It is becoming increasingly difficult to get new drugs to the market. While this is often attributed to pharma r&d organisations becoming less effective, the reality is far more complicated than that. For example, regulators are demanding an ever increasing number – and size – of clinical trials to prove that drugs are both safe and efficacious, which makes bringing a drug to patients far slower and more expensive.

And the ‘easy’ targets have already been hit. Heart disease, for example, is now so well served by drugs such as ACE inhibitors, calcium channel blockers, statins and diuretics – all of which are available as very cheap generics – that it is difficult for new drugs to compete. Not only would cost be an extremely big disincentive to prescribing them, regulators now demand not just proof that the drugs work and are safe, but proof also that they are better than any existing alternatives. Gone are the days when the annual list of approved drugs would be 50-strong, and would include half a dozen different molecules all directed at the same target; the “me-too” is becoming a thing of the past.

That said, there are numerous diseases where there is still a great deal of therapeutic need. While many of these are niche orphan diseases where patient numbers are limited, there are some widespread conditions that are not adequately treated or controlled by existing medicines. One of these is Type II diabetes. Its incidence is increasing, thanks to the modern indolent Western lifestyle with associated bad diet, yet there is still a need for improved drug treatments. This is not least because some of the most effective drugs currently available to patients – the glitazone drugs Avandia (rosiglitazone, GSK) and Actos (pioglitazone, Takeda) – face ongoing concerns about their cardiac safety.

Type II diabetes is one of the few common conditions for which the European Medicines Agency gave a positive opinion on new drugs last year – not just one, but two, which act at different targets. The first of these, liraglutide (Victoza, Novo Nordisk), is a long-acting analogue of glucagon-like peptide-1, or GLP-1, a biologic that is given as a once-a-day subcutaneous injection. GLP-1 itself has a half-life of only about an hour, and thus is not itself therapeutically useful. Liraglutide is a palmitic acid derivative of the natural peptide, which activates the GLP-1 receptor.
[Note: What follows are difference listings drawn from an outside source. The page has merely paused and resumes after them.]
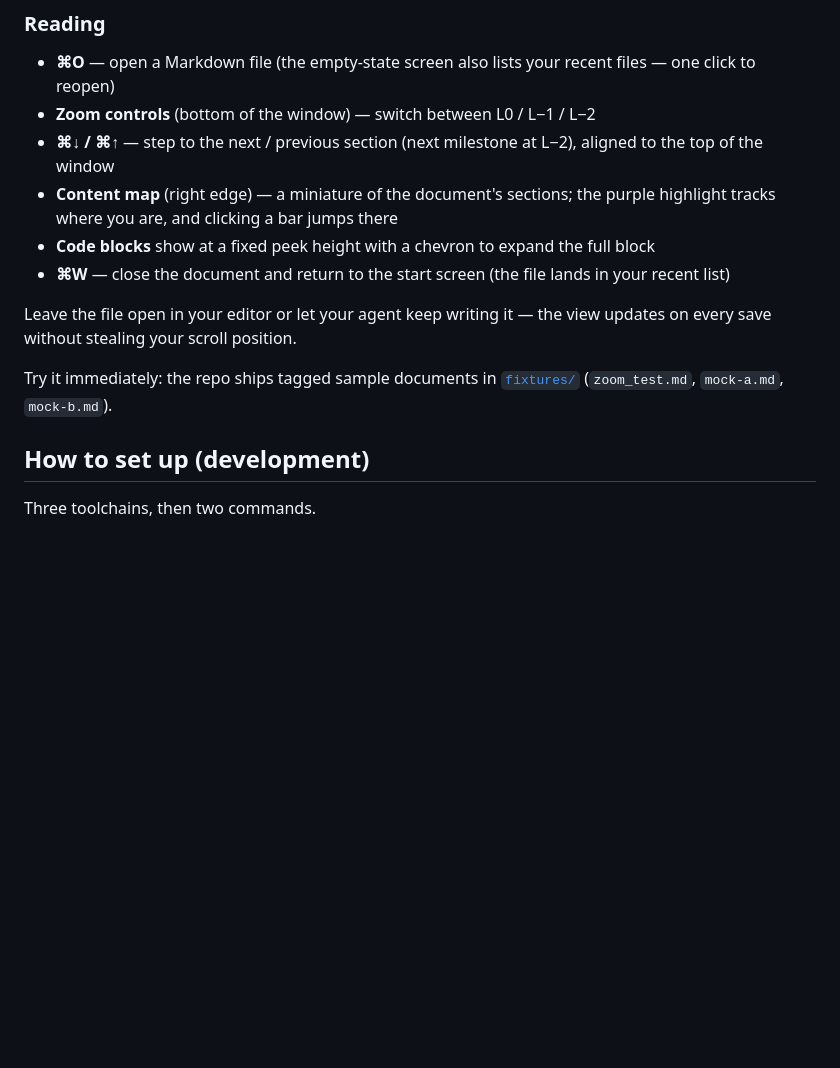
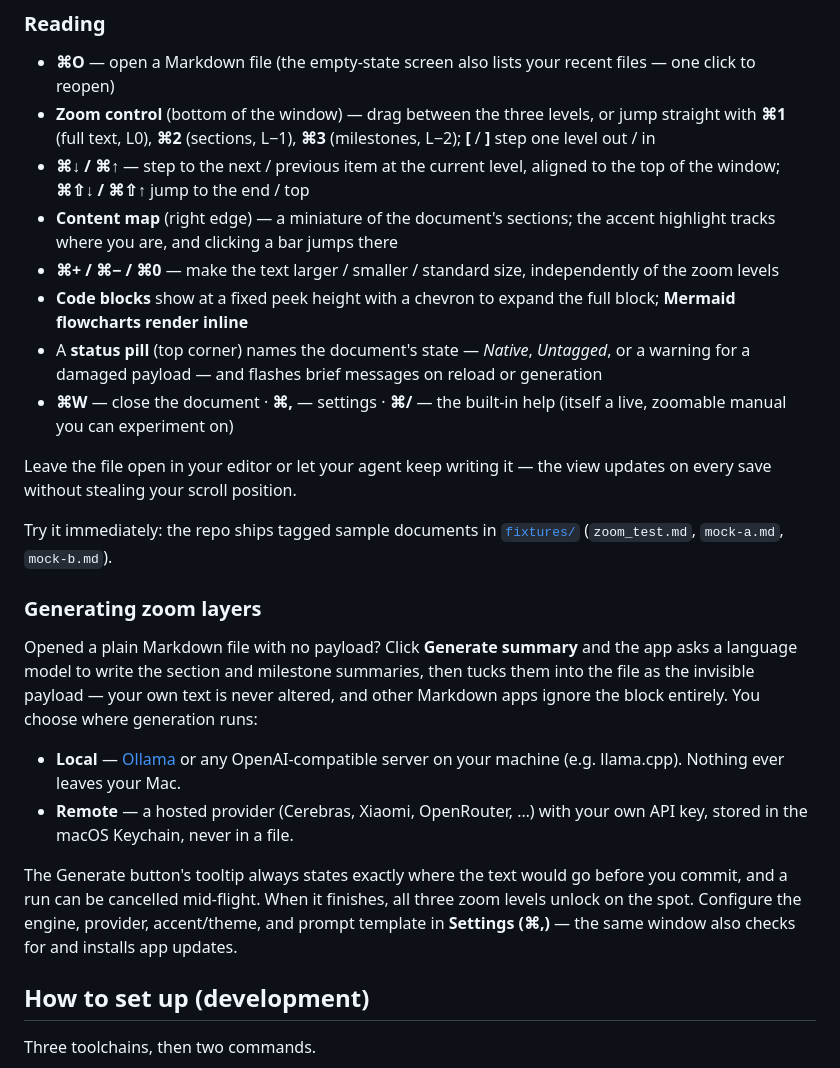
Before and after one commit to floringheorghiu/semantic-zoom, a Markdown page: README.md, the part around one of its changes. Rendered like a GitHub page; blank space fills up the shorter version.

```diff
--- a/README.md
+++ b/README.md
@@ -37,15 +45,26 @@ Requires an Apple Silicon Mac (M1 or newer).
 ### Reading
 
 - **⌘O** — open a Markdown file (the empty-state screen also lists your recent files — one click to reopen)
-- **Zoom controls** (bottom of the window) — switch between L0 / L−1 / L−2
-- **⌘↓ / ⌘↑** — step to the next / previous section (next milestone at L−2), aligned to the top of the window
-- **Content map** (right edge) — a miniature of the document's sections; the purple highlight tracks where you are, and clicking a bar jumps there
-- **Code blocks** show at a fixed peek height with a chevron to expand the full block
-- **⌘W** — close the document and return to the start screen (the file lands in your recent list)
+- **Zoom control** (bottom of the window) — drag between the three levels, or jump straight with **⌘1** (full text, L0), **⌘2** (sections, L−1), **⌘3** (milestones, L−2); **[** / **]** step one level out / in
+- **⌘↓ / ⌘↑** — step to the next / previous item at the current level, aligned to the top of the window; **⌘⇧↓ / ⌘⇧↑** jump to the end / top
+- **Content map** (right edge) — a miniature of the document's sections; the accent highlight tracks where you are, and clicking a bar jumps there
+- **⌘+ / ⌘− / ⌘0** — make the text larger / smaller / standard size, independently of the zoom levels
+- **Code blocks** show at a fixed peek height with a chevron to expand the full block; **Mermaid flowcharts render inline**
+- A **status pill** (top corner) names the document's state — *Native*, *Untagged*, or a warning for a damaged payload — and flashes brief messages on reload or generation
+- **⌘W** — close the document · **⌘,** — settings · **⌘/** — the built-in help (itself a live, zoomable manual you can experiment on)
 
 Leave the file open in your editor or let your agent keep writing it — the view updates on every save without stealing your scroll position.
 
 Try it immediately: the repo ships tagged sample documents in [`fixtures/`](fixtures/) (`zoom_test.md`, `mock-a.md`, `mock-b.md`).
+
+### Generating zoom layers
+
+Opened a plain Markdown file with no payload? Click **Generate summary** and the app asks a language model to write the section and milestone summaries, then tucks them into the file as the invisible payload — your own text is never altered, and other Markdown apps ignore the block entirely. You choose where generation runs:
+
+- **Local** — [Ollama](https://ollama.com) or any OpenAI-compatible server on your machine (e.g. llama.cpp). Nothing ever leaves your Mac.
+- **Remote** — a hosted provider (Cerebras, Xiaomi, OpenRouter, …) with your own API key, stored in the macOS Keychain, never in a file.
+
+The Generate button's tooltip always states exactly where the text would go before you commit, and a run can be cancelled mid-flight. When it finishes, all three zoom levels unlock on the spot. Configure the engine, provider, accent/theme, and prompt template in **Settings (⌘,)** — the same window also checks for and installs app updates.
 
 ## How to set up (development)
 
```
Also changed, not shown: other parts of README.md (+9 -33 lines).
This ultimately increases the release of insulin in the presence of elevated levels of glucose, and decreases glucagon secretion in a glucose dependent manner.

The second, saxagliptin (Onglyza, Bristol-Myers Squibb and AstraZeneca), is actually the third gliptin drug to gain a positive opinion from the regulators, after Novartis’ vildagliptin (Galvus) and Merck’s sitagliptin (Januvia), although the former was knocked back by the US FDA. These drugs are dipeptidyl peptidase-4 inhibitors, which work on the same cascade as liraglutide, by improving the secretion of insulin from the b-cells from the pancreas in response to an increase in blood sugar, and also decrease the output of glucagon from the a-cells. This is caused by a decrease in the breakdown of GLP-1, so it reaches a more normal level, and the alteration in glucagon levels correlates linearly with an improvement in glucose tolerance.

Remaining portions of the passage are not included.